Using Jewish worshippers as hostages to force the release of an imprisoned convicted terrorist was the explicit motive of Akram, as made clear by his statements during the attack. The Washington Post reported, “Akram chose this place, according to people who heard him on the live stream, because it appeared to be the closest assemblage of Jews to a federal facility in Fort Worth where an American-educated Pakistani convicted terrorist is serving an 86-year sentence for shooting at U.S. soldiers and FBI agents.”
Ironically, the day after this horrific attack, the United States observed National Religious Freedom Day, which commemorates the passage of the Virginia Statute for Religious Freedom in 1786. This law later inspired and shaped the First Amendment to the U.S. Constitution.
Timothy Keiderling’s decision to enroll in the Princeton Theological Seminary reflected his commitment “to give my life to work for justice and to live out the values of the Kingdom of God.” In a letter to the seminary’s president, Craig Barnes, he wrote that he “would sacrifice anything to make sure that my brothers and sisters see relief from their oppression.”
But the seminary’s concept of justice clashed with Keiderling’s conscience when PTS required him to attend “anti-racism” training sessions that he considered a form of indoctrination. He refused to participate in the sessions even after being reminded that they were mandatory. And then – early this year, with the potent support of the newly founded Academic Freedom Alliance (AFA) – he convinced the seminary to exempt him from the training.

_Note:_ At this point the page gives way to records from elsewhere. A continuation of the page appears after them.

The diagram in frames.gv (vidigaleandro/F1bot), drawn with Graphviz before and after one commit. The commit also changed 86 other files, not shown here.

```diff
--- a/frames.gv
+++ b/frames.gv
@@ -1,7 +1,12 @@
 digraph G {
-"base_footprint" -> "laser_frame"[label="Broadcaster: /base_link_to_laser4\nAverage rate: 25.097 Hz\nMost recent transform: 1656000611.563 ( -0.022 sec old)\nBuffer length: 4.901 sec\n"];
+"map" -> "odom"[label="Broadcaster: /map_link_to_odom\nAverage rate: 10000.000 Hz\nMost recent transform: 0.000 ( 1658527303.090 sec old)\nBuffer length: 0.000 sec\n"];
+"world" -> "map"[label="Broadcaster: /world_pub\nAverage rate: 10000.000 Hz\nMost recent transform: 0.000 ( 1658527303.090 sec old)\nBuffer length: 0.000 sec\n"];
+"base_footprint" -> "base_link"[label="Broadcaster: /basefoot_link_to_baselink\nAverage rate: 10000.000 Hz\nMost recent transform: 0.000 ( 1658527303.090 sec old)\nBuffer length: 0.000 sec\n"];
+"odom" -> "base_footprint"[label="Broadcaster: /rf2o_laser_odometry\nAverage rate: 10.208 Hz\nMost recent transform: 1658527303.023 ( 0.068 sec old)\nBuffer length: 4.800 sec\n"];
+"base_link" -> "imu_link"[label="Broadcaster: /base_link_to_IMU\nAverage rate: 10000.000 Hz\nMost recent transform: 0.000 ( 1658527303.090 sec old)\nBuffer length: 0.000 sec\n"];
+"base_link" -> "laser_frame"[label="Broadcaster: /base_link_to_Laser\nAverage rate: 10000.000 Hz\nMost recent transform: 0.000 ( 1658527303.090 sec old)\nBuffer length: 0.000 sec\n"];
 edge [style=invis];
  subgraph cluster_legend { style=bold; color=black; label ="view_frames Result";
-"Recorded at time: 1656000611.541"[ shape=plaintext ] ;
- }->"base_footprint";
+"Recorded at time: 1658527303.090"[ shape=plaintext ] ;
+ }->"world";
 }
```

It was “a real victory which can advance the academic freedom cause substantially,” says Princeton Professor Robert George, a leader of the AFA who acted as an adviser to Keiderling, and whom the latter credits with making his victory possible. “Instead of a victim, we have a victor — one who stuck to his guns and persuaded his institution not only to respect his right of conscience, but to acknowledge the difference between education and indoctrination.”

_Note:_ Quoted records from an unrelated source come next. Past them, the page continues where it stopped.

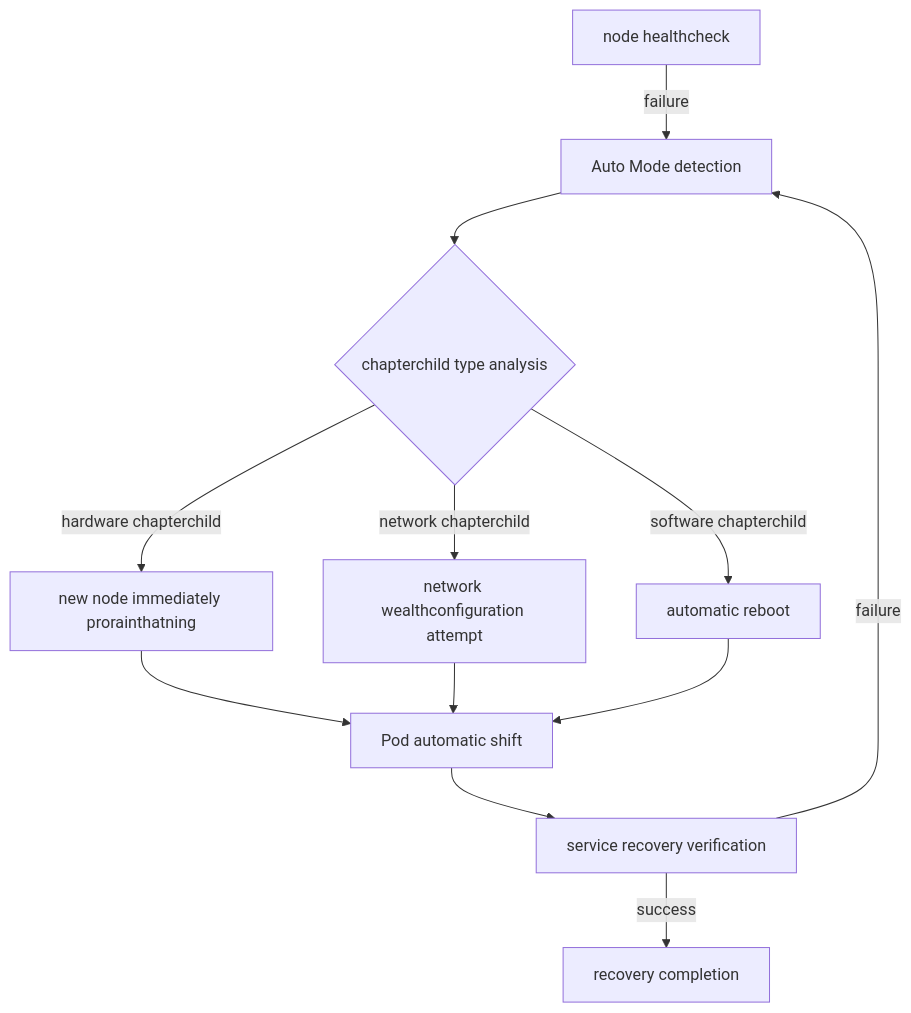
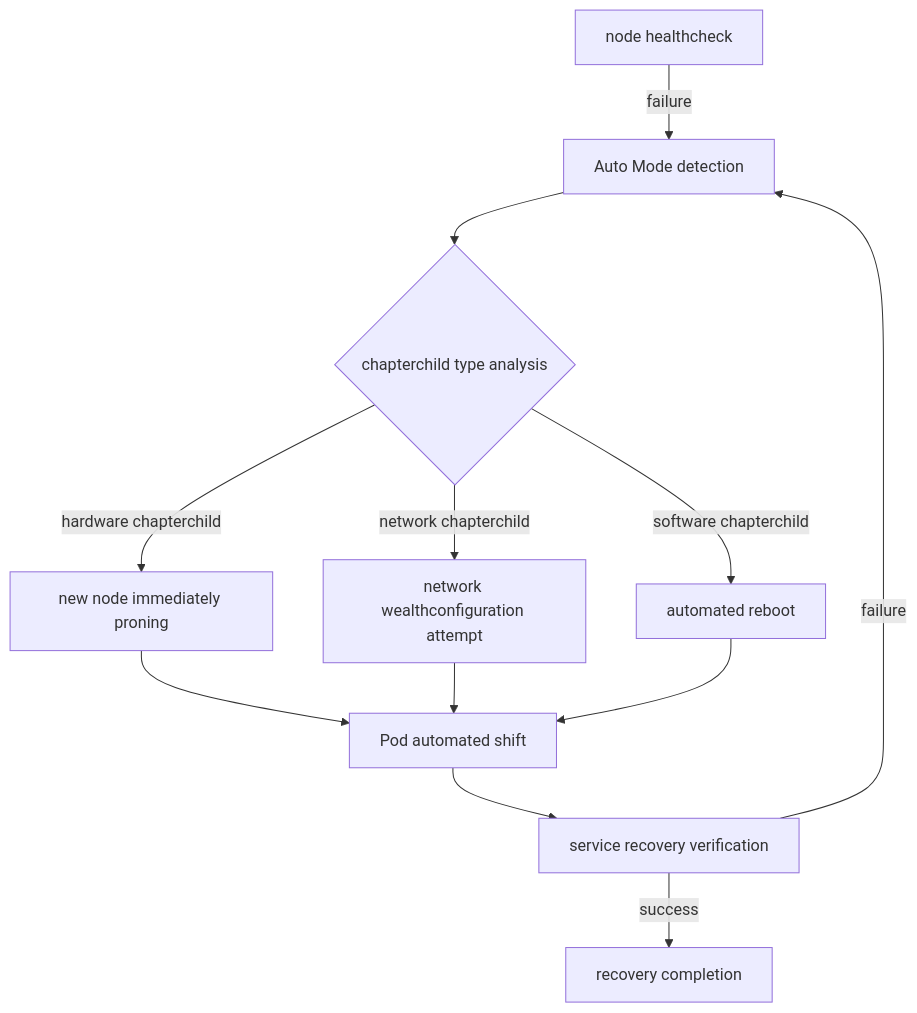
Before and after one commit to devfloor9/engineering-playbook: the first of 13 diagrams in i18n/en/docusaurus-plugin-content-docs/current/aiops-aidlc/aiops-predictive-operations.md, drawn with Mermaid. The commit also changed other lines of this file, not shown here.

````diff
--- a/i18n/en/docusaurus-plugin-content-docs/current/aiops-aidlc/aiops-predictive-operations.md
+++ b/i18n/en/docusaurus-plugin-content-docs/current/aiops-aidlc/aiops-predictive-operations.md
@@ -498,14 +498,13 @@
 ```mermaid
 graph TD
 A[node healthcheck] -->|failure| B[Auto Mode detection]
 B --> C{chapterchild type analysis}
-C -->|hardware chapterchild| D[new node immediately prorainthatning]
+C -->|hardware chapterchild| D[new node immediately proning]
 C -->|network chapterchild| E[network wealthconfiguration attempt]
-C -->|software chapterchild| F[automatic reboot]
-D --> G[Pod automatic shift]
+C -->|software chapterchild| F[automated reboot]
+D --> G[Pod automated shift]
 E --> G
-F --> G
-G --> H[service recovery verification]
+F --> G --> H[service recovery verification]
 H -->|failure| B
 H -->|success| I[recovery completion]
 ```
````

In one of the most extraordinary passages of his most extraordinary book, C.S. Lewis, the 20th century’s greatest Christian apologist, wrote of Jesus Christ, that he was either the son of God, as he claimed, or a madman. In the Christmas season, believers take comfort in their faith and joyfully embrace the first alternative.
The United States has a tradition of separating church and state, but there is a competing tradition, equally venerable, that our government is only fit for a religious people, one that understands there is a divine order to which humankind ought to conform, and that, as Supreme Court Justice Amy Coney Barrett once explained, it is our task to contribute to the building of the Kingdom of God.
Democratic Speaker of the House Nancy Pelosi said Monday that “faith-oriented” people in Congress have told her they “don’t believe in science.”
The California Democrat spoke Monday on the house floor where she discussed coronavirus relief and the recently approved vaccines, accusing the White House of spreading “quackery” notions of herd immunity.
In his observations about 19th-century America, Alexis de Tocqueville pointed to religion as the first of the country’s political institutions—sweeping in its influence on our customs and powerful in its propensity to preempt and prevent tyranny.
Yet today, American religiosity is in decline. Weekly church attendance is trending downward, as is self-identification with a formal religion, denomination or belief system. The rise of the “nones” is increasing in speed and expanding in influence, replacing religious-cultural paradigms of old with a modern menu of personalized, à la carte “spiritualities.” Even where religiosity remains, it is often resistant or opposed to public expression, never mind institutional or cultural prominence.